2 See for example Kantola, Ilsa, et al., "Improved net carbon budgets in the US Midwest through direct measured impacts of enhanced weathering." Global Change Biology, August 2023, doi:10.1111/gcb.16903; Kelland, Mike, et al., "Increased yield and CO2 sequestration potential with the C4 cereal Sorghum bicolor cultivated in basaltic rock dust-amended agricultural soil." Global Change Biology, April 2020, doi:10.1111/gcb.15089; and Vienne, Arthur, et al., "Enhanced Weathering Using Basalt Rock Powder: Carbon Sequestration, Co-benefits and Risks in a Mesocosm Study With Solanum tuberosum." Frontiers in Climate, Volume 4, 2022, doi:10.3389/fclim.2022.869456.

3 Matter, Juerg M., et al., "Rapid carbon mineralization for permanent disposal of anthropogenic carbon dioxide emissions." Science, Volume 352, 2016, doi:10.1126/science.aad8132.

4 Montserrat, Francesc, et al., "Olivine Dissolution in Seawater: Implications for CO2 Sequestration through Enhanced Weathering in Coastal Environments." Environmental Science & Technology, Volume 51, Issue 7, 2017, doi:10.1021/acs.est.6b05942.

5 Griffioen, Jasper, "Enhanced weathering of olivine in seawater: The efficiency as revealed by thermodynamic scenario analysis." Science of the Total Environment, Volume 575, 2017, doi:10.1016/j.scitotenv.2016.09.008.

6 Suhrhoff, Tim Jesper, "Phytoprevention of Heavy Metal Contamination From Terrestrial Enhanced Weathering: Can Plants Save the Day?" Frontiers in Climate, Volume 3, 2021, doi:10.3389/fclim.2021.820204.

7 Intergovernmental Panel on Climate Change: "Mitigation pathways
compatible with long-term goals." In IPCC, 2022: Climate Change 2022: Mitigation of Climate Change.
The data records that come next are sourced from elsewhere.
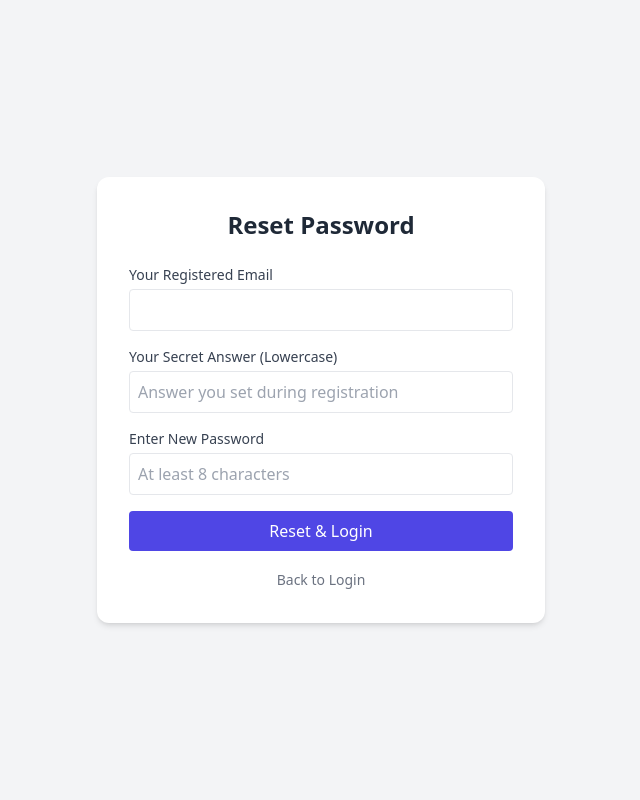
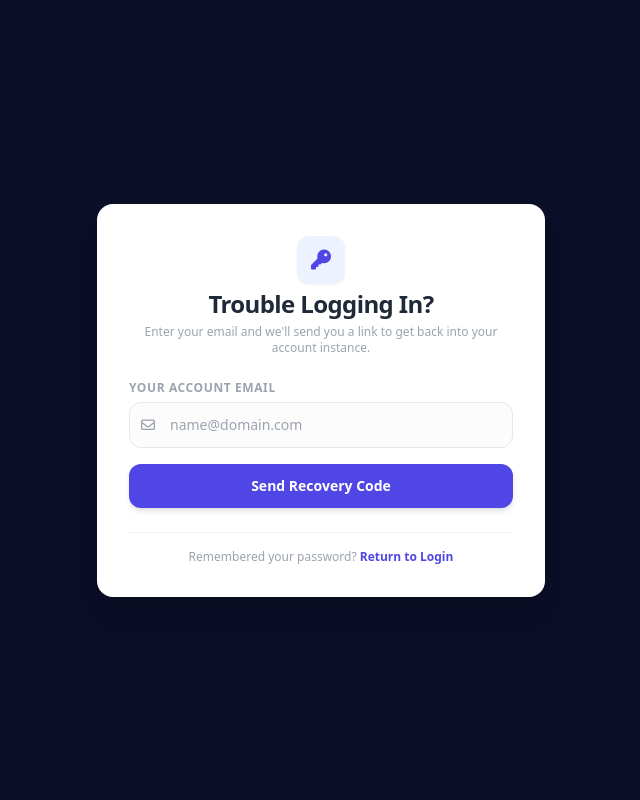
Before and after one commit to komal-gacchi/url-shortener, a Flask app: page /forgot-password in a window 1280 px wide. Shown: the whole page, without its empty margins (319-959 px from the left). Run offline with Flask 3, Linux system fonts and the light colour scheme; some libraries are stand-ins or nearby versions.

Commit message:
Update forgot_password.html

```diff
--- a/templates/forgot_password.html
+++ b/templates/forgot_password.html
@@ -2,39 +2,51 @@
 <html lang="en">
 <head>
     <meta charset="UTF-8">
-    <title>Reset Password</title>
+    <meta name="viewport" content="width=device-width, initial-scale=1.0">
+    <title>Quickly Link - Reset Password</title>
     <script src="https://cdn.tailwindcss.com"></script>
+    <link rel="stylesheet" href="https://cdnjs.cloudflare.com/ajax/libs/font-awesome/6.4.0/css/all.min.css">
 </head>
-<body class="bg-gray-100 dark:bg-gray-900 h-screen flex items-center justify-center p-4">
-    <div class="bg-white dark:bg-gray-800 p-8 rounded-xl shadow-md w-full max-w-md">
-        <h2 class="text-2xl font-bold text-gray-800 dark:text-white mb-6 text-center">Reset Password</h2>
+<body class="bg-[#0b0e27] min-h-screen flex flex-col justify-center items-center p-4 font-sans">
+
+    <div class="w-full max-w-md bg-white rounded-2xl shadow-xl p-6 sm:p-8 space-y-6">
+        <div class="text-center space-y-1">
+            <div class="w-12 h-12 bg-indigo-50 text-indigo-600 rounded-xl flex items-center justify-center mx-auto text-xl shadow-sm">
+                <i class="fa-solid fa-key"></i>
+            </div>
+            <h1 class="text-2xl font-bold text-gray-800 tracking-tight mt-2">Trouble Logging In?</h1>
+            <p class="text-xs text-gray-400">Enter your email and we'll send you a link to get back into your account instance.</p>
+        </div>
 
         {% with messages = get_flashed_messages(with_categories=true) %}
-            {% if messages %}
-                {% for category, message in messages %}
-                    <div class="p-3 mb-4 text-sm text-red-700 bg-red-100 rounded-lg dark:bg-red-900/30 dark:text-red-300">{{ message }}</div>
-                {% endfor %}
-            {% endif %}
+          {% if messages %}
+            {% for category, message in messages %}
+              <div class="p-3.5 text-xs rounded-xl font-medium border {% if category == 'error' %}bg-red-50 text-red-700 border-red-100{% else %}bg-emerald-50 text-emerald-700 border-emerald-100{% endif %}">
+                <i class="fa-solid fa-circle-info mr-1"></i> {{ message }}
+              </div>
+            {% endfor %}
+          {% endif %}
         {% endwith %}
 
         <form action="/forgot-password" method="POST" class="space-y-4">
             <div>
-                <label class="block text-sm font-medium text-gray-700 dark:text-gray-300 mb-1">Your Registered Email</label>
-                <input type="email" name="email" class="w-full p-2 border rounded dark:bg-gray-800 dark:text-white" required>
+                <label class="block text-xs font-bold uppercase tracking-wider text-gray-400 mb-1.5">Your Account Email</label>
+                <div class="relative">
+                    <span class="absolute inset-y-0 left-0 flex items-center pl-3 text-gray-400 text-sm"><i class="fa-regular fa-envelope"></i></span>
+                    <input type="email" name="email" required placeholder="name@domain.com"
+                           class="w-full p-3 pl-10 border border-gray-200 rounded-xl text-sm focus:outline-none focus:ring-2 focus:ring-indigo-500 bg-gray-50/50">
+                </div>
             </div>
-            <div>
-                <label class="block text-sm font-medium text-gray-700 dark:text-gray-300 mb-1">Your Secret Answer (Lowercase)</label>
-                <input type="text" name="security_answer" placeholder="Answer you set during registration" class="w-full p-2 border rounded dark:bg-gray-800 dark:text-white" required>
-            </div>
-            <div>
-                <label class="block text-sm font-medium text-gray-700 dark:text-gray-300 mb-1">Enter New Password</label>
-                <input type="password" name="new_password" placeholder="At least 8 characters" class="w-full p-2 border rounded dark:bg-gray-800 dark:text-white" required>
-            </div>
-            <button type="submit" class="w-full bg-indigo-600 hover:bg-indigo-700 text-white p-2 rounded font-medium transition">Reset & Login</button>
+
+            <button type="submit" class="w-full bg-indigo-600 hover:bg-indigo-700 text-white font-semibold py-3 rounded-xl transition shadow-md mt-2 text-sm">
+                Send Recovery Code
+            </button>
         </form>
-        <div class="text-center mt-4">
-            <a href="/login" class="text-sm text-gray-500 hover:underline">Back to Login</a>
+
+        <div class="text-center border-t border-gray-100 pt-4 text-xs text-gray-400">
+            Remembered your password? <a href="/login" class="text-indigo-600 font-bold hover:underline">Return to Login</a>
         </div>
     </div>
+
 </body>
 </html>
```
Contribution of Working Group III to the Sixth Assessment Report of the Intergovernmental Panel on Climate Change. doi:10.1017/9781009157926.005.